Aug 14, 2014

Nearly two-thirds of US office-based physicians work in practices of fewer than seven physicians. It is often assumed that larger practices provide better care, although there is little evidence for or against this assumption. What is the relationship between practice size—and other practice characteristics, such as ownership or use of medical home processes—and the quality of care? We conducted a national survey of 1,045 primary care–based practices with nineteen or fewer physicians to determine practice characteristics. We used Medicare data to calculate practices’ rate of potentially preventable hospital admissions (ambulatory care–sensitive admissions). Compared to practices with 10–19 physicians, practices with 1–2 physicians had 33 percent fewer preventable admissions, and practices with 3–9 physicians had 27 percent fewer.

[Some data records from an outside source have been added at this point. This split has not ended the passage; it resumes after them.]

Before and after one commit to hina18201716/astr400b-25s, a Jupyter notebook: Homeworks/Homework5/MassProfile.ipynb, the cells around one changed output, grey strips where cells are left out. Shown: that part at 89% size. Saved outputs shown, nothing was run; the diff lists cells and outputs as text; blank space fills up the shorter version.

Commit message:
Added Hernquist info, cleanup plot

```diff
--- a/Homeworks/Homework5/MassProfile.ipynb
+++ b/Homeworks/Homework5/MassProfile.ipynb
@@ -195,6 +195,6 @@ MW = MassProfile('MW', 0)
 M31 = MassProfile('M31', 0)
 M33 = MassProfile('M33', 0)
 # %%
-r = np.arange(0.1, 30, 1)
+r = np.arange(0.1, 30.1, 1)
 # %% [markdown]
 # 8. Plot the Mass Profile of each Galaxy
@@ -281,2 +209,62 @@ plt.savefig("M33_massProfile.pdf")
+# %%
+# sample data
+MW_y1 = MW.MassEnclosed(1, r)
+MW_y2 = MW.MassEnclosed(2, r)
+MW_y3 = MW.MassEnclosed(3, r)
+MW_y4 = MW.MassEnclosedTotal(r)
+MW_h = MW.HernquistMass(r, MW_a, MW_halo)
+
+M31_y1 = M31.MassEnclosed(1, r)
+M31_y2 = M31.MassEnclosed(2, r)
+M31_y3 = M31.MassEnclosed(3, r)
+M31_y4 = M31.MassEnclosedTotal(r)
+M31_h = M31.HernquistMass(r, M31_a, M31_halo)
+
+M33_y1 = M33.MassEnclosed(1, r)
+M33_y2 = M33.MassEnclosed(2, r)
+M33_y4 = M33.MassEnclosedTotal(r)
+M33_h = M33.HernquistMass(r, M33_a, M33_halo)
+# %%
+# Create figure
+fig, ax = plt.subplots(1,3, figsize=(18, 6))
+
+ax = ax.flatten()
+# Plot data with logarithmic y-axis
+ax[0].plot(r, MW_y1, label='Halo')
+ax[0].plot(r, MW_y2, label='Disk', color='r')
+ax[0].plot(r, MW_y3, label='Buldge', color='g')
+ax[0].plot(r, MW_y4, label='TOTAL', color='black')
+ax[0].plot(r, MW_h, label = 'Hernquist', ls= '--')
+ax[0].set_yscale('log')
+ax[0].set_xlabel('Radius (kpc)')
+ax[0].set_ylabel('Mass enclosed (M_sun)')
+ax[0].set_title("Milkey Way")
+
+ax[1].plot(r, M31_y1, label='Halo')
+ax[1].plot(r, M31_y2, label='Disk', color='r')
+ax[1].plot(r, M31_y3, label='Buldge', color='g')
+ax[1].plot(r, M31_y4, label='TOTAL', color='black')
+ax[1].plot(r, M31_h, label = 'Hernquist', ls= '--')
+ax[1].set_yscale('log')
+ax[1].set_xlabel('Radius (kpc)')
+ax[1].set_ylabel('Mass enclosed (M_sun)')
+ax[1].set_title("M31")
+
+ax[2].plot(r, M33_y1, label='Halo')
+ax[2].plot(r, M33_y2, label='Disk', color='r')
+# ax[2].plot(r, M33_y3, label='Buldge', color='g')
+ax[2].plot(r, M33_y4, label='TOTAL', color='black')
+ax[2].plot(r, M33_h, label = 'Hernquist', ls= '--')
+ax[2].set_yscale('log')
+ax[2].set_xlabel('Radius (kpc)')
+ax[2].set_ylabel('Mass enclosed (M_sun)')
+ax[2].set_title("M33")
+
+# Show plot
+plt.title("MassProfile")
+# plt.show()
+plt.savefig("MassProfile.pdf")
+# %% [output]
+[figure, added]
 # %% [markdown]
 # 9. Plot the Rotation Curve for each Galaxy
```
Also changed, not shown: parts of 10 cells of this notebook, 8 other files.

Physician-owned practices had fewer preventable admissions than hospital-owned practices. Health Affairs, August 2014